COS 130-8
Soil mutualists mediate interactions of Trifolium species: Implications for fine-scale co-occurrence

Thursday, August 13, 2015: 4:00 PM
344, Baltimore Convention Center
Andrew Siefert, Department of Evolution and Ecology, University of California, Davis, Davis, CA, USA
Kenneth W. Zillig, Department of Evolution and Ecology, University of California, Davis, Davis, CA,
Maren L Friesen, Plant Biology, Michigan State University, ,
Sharon Strauss, Department of Evolution and Ecology, University of California, Davis, Davis, CA, USA

Plant species exhibit varying degrees of spatial co-occurrence in natural communities. Species pairs may be segregated, aggregated, or independently distributed on local to regional spatial scales. These patterns may be driven by multiple factors, including interactions between plants species, interactions between plants and soil microbes, and plant adaptation to local abiotic heterogeneity. Here we, we investigated the effects of soil mutualists, including rhizobial and fungal symbionts, on interactions between Trifolium species with varying degrees of fine-scale co-occurrence within coastal prairie communities. We grew three focal species—T. fucatum, T. gracilentum, and T. microdon—in a factorial greenhouse experiment manipulating competitor (alone, conspecific, or heterospecific), soil source (home or away), and soil microbes (sterile, small, or small plus large microbes) and tested the effects of these factors and their interactions on focal plant performance and rhizobial associations.


Responses to competition and soil microbes were strongest in T. fucatum, which is spatially segregated from the other experimental species in natural communities. T. fucatum was strongly suppressed by conspecific competitors and benefit from the presence of familiar soil rhizobia. In contrast, T. gracilentum and T. microdon, which frequently co-occur together at fine scales, showed limited responses to competition and soil microbes. Across all species, soil microbes modified responses of focal plants to competition. Focal plants were less suppressed by conspecific and heterospecific neighbors in the presence of familiar rhizobia. The presence of plant neighbors in turn modified the response of focal plants to soil microbes.

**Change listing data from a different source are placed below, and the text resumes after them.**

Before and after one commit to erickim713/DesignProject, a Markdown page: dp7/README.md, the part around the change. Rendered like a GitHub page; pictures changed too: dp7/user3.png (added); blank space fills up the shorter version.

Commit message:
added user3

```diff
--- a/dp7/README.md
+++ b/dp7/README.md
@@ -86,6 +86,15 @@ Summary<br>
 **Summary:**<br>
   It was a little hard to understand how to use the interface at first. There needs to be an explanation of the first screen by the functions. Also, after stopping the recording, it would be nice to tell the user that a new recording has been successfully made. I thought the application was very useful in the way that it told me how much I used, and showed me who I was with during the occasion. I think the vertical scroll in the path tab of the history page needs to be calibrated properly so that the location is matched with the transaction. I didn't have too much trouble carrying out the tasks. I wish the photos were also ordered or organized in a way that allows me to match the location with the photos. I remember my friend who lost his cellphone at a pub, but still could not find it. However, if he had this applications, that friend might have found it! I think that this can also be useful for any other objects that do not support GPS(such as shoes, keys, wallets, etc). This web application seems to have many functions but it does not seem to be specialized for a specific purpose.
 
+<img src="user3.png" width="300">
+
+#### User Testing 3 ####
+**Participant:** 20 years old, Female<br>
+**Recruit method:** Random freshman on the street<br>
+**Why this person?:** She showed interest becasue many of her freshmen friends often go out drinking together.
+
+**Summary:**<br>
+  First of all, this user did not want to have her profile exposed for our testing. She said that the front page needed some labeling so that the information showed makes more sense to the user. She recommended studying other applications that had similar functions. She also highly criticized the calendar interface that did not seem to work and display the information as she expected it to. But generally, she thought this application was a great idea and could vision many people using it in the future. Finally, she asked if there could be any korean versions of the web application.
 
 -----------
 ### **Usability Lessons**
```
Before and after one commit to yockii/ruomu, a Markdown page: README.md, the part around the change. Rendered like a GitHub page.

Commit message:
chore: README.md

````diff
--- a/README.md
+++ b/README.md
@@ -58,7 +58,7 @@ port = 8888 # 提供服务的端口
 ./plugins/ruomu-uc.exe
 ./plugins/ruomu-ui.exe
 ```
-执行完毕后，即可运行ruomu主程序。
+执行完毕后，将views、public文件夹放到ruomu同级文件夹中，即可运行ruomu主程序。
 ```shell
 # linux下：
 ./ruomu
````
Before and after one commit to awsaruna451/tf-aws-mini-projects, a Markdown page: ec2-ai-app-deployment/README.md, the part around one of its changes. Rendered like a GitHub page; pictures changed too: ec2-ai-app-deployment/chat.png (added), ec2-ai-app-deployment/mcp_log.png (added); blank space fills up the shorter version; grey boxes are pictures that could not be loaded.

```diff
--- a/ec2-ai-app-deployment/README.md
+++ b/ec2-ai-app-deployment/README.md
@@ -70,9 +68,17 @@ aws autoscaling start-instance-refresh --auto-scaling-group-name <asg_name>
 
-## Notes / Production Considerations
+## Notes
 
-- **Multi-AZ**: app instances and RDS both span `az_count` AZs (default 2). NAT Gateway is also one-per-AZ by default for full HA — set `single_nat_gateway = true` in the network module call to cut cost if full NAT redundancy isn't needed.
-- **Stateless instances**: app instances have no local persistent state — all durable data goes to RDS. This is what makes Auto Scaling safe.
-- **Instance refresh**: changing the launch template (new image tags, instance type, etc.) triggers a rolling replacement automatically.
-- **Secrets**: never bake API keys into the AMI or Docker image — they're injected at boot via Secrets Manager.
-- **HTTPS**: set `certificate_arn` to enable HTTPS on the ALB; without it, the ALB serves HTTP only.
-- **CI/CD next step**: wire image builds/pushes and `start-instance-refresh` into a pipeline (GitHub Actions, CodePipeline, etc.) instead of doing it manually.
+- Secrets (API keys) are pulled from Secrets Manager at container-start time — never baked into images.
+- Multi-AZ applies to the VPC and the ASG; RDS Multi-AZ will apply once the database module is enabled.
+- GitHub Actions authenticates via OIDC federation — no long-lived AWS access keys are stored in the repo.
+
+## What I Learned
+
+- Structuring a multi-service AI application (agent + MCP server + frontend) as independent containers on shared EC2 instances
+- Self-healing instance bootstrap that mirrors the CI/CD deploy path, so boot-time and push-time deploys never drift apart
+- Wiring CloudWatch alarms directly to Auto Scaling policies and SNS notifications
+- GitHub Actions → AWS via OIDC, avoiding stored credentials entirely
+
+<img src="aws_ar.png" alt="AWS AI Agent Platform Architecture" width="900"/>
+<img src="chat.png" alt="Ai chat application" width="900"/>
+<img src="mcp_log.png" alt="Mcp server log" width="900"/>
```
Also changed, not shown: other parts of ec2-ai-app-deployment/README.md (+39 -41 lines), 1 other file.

Focal plants experienced a larger benefit of familiar soil microbes when growing with competitors versus alone. These results demonstrate that plant-plant and plant-mutualist interactions interact to determine plant performance, suggesting mechanisms that drive observed patterns of species co-occurrence in natural communities.